Aquaculture is growing fast in R.I.

OYSTERS GROWN at Moonstone Oysters' farm are ready to be shipped. /
OYSTERS GROWN at Moonstone Oysters' farm are ready to be shipped. /

The first oyster farm in Rhode Island was started in 1798, but until now aquaculture has been practiced here on a small scale. But a new report shows the industry is starting to yield more substantial revenue, surpassing $1 million for the first time last year.
The farmgate value of Rhode Island aquaculture products – the value of the product paid directly to the farmer – rose by a dramatic 81 percent in 2006, to $1,348,525, the R.I. Coastal Resources Management Council said last month. In 2004, the total value was $572,994.
In addition, the CRMC said, three new farms were added, for a total of 28, and the total acreage increased to 99. Most notably, the agency said, the value generated per acre grew to “an amazing” $13,621, from $8,757 in 2005.
“This year’s report was significant,” said David Alves, the aquaculture coordinator for CRMC. “We’ve been seeing pretty good increases year to year, but one thing that was a surprise was the value per acre. That’s a big jump that shows that investment into the farms is paying off.”
He added: “I wish all the industries in the state could do increases like this.”
Aquaculture in Rhode Island has involved strictly shellfish for the last seven years, according to the report. In 2006, American oysters accounted for 97 percent of the state’s aquaculture harvest, while hard clams accounted for the remaining 3 percent.
The amount of oysters harvested increased 54 percent, the CRMC said, while clam production grew 158 percent.
“The market has been really crazy,” Alves said. “They can sell everything they can and then some. I don’t know if the economy is doing well, but apparently people are eating shellfish.”
In a news release about the aquaculture report, CRMC Chairman Michael M. Tikoian attributed the jump to the state’s regulatory environment and to officials’ work with the farmers.
“We credit our regulations and policies, which we are constantly looking to improve, as well as our good working relationship with industry members, for this growth,” he said.
The growers themselves have been making “significant” investments, the report notes.

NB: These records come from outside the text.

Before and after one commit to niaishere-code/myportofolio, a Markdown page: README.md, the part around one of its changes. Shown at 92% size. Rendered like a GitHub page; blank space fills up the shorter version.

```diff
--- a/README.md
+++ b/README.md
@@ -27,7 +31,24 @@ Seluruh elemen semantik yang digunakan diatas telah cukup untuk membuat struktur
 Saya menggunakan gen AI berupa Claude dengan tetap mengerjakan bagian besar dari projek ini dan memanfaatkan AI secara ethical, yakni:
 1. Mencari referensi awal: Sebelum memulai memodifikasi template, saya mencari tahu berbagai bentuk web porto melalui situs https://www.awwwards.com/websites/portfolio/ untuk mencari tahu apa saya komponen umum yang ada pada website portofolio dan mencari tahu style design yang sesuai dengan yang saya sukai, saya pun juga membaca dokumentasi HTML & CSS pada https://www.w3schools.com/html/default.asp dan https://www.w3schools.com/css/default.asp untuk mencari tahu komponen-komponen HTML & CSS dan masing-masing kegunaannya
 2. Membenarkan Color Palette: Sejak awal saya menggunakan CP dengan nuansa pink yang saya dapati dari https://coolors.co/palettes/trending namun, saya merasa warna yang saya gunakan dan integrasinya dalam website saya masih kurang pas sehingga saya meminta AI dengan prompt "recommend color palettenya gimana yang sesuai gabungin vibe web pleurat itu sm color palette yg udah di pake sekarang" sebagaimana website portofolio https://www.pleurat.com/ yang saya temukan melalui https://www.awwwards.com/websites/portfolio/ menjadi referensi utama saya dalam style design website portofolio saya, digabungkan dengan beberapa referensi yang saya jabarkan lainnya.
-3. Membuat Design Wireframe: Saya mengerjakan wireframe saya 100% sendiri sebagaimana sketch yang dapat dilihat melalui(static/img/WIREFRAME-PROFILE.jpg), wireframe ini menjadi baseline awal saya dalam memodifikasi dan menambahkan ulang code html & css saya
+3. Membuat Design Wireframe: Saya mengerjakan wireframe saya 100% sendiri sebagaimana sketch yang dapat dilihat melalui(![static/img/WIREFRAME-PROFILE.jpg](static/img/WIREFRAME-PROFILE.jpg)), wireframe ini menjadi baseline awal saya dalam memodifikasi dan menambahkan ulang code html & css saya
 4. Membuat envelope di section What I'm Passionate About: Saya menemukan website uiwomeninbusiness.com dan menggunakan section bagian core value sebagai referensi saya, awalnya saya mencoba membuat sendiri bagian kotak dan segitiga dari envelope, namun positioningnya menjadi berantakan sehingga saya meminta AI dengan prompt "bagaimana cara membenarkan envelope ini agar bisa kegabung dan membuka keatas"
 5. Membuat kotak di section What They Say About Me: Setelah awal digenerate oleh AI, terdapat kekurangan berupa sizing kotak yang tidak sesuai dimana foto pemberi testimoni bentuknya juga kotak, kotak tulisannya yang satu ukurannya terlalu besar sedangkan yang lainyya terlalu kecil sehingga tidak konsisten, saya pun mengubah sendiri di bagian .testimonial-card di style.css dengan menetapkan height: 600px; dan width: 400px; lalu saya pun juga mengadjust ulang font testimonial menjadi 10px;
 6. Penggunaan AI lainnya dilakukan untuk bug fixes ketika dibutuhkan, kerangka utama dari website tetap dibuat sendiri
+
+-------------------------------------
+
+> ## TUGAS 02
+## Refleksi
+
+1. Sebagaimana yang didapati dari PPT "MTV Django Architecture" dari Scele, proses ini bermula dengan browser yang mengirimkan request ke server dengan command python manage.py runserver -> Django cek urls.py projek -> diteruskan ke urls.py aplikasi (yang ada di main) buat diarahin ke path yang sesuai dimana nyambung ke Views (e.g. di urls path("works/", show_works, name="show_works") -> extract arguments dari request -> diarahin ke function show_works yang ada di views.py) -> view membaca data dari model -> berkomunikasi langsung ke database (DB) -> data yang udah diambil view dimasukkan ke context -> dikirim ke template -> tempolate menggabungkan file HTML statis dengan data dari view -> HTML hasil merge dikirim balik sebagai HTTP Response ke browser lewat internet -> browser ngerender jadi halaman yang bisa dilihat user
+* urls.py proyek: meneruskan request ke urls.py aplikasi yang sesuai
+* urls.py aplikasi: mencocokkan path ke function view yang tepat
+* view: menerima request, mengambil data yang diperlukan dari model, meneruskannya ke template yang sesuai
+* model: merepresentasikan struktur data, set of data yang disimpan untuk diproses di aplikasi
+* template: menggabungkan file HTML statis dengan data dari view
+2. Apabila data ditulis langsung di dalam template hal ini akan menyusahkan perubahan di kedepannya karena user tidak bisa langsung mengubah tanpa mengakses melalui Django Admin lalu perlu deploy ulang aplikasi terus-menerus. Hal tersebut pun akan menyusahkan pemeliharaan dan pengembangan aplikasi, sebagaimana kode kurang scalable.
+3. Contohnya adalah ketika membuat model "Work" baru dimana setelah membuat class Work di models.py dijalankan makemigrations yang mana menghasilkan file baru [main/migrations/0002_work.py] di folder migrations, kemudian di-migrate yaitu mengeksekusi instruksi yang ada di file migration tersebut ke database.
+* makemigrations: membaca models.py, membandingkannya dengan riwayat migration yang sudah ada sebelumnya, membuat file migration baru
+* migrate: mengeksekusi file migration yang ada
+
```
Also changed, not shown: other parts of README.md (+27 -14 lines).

In 2006, they collectively invested $886,288 in their farms, the CRMC said, up from $852,500 invested in 2005 and more than triple the $271,000 invested in 2003.
And because so many farms are relatively new, Alves said, part of the reason for last year’s jump is that the investments are starting to pay off.
“Over the years, we’ve had steady increase in the number of farms, but it takes at least two years to get a crop out, so there’s a two-year lag with the new growers,” he said. “But the farms are also getting more efficient.”
David Bengtson, chairman of the Department of Fisheries, Animal and Veterinary Services at the University of Rhode Island, offered a similar assessment.
“I’m pleased to see the value is going up quite a bit,” he said. “But we’ve known for a few years now that it was going to jump out.”
Even mature businesses have seen strong growth. Bob Rheault, owner of Moonstone Oysters, a 12-acre farm started in 1986 in Point Judith Pond in Narragansett, said he has seen “a gradual, steady increase of 25 to 30 percent a year going back 10 years.”
But Rheault also warned against overly high expectations for 2007.
Last year “was a great year,” he said, “but I think some of us oversold the crop last year and might see a slip in numbers this year. It’s not like you can walk to the shelf and pull off a widget and say, we have this many left.”
There are also questions about aquaculture’s long-term growth potential in Rhode Island.
“We have natural limitations such as conflicting uses in the bay and the wild harvest,” Alves said. “There are a lot of people who use the water in Rhode Island, so aquaculture has to fit in with everyone else.”
To try to balance those conflicting interests, a CRMC working group on aquaculture regulations is trying to develop a long-term plan for the industry, Bengtson said, focusing primarily on concerns raised by the R.I. Marine Fisheries Council and the R.I. Department of Environmental Management.
“People who are out there using the waters are getting concerned that aquaculture is growing quickly and that there is not a plan for its long-term development,” he said. “I think acreage will go up a little – probably not a lot. But I also think that because other people in the state have addressed concerns about aquaculture, the CRMC may slow down on the number of leases that are allowed.”
Rheault said that without a change in the regulatory process, Rhode Island could probably continue to see “pretty strong growth” in aquaculture. But proposed caps on the number of farms or the total acreage that can be farmed could stop that trend.
“We would be the first state in the country to regulate in that manner,” Rheault said. “It’s not common for people to tap an industry before it gets established.”

- Advertisement -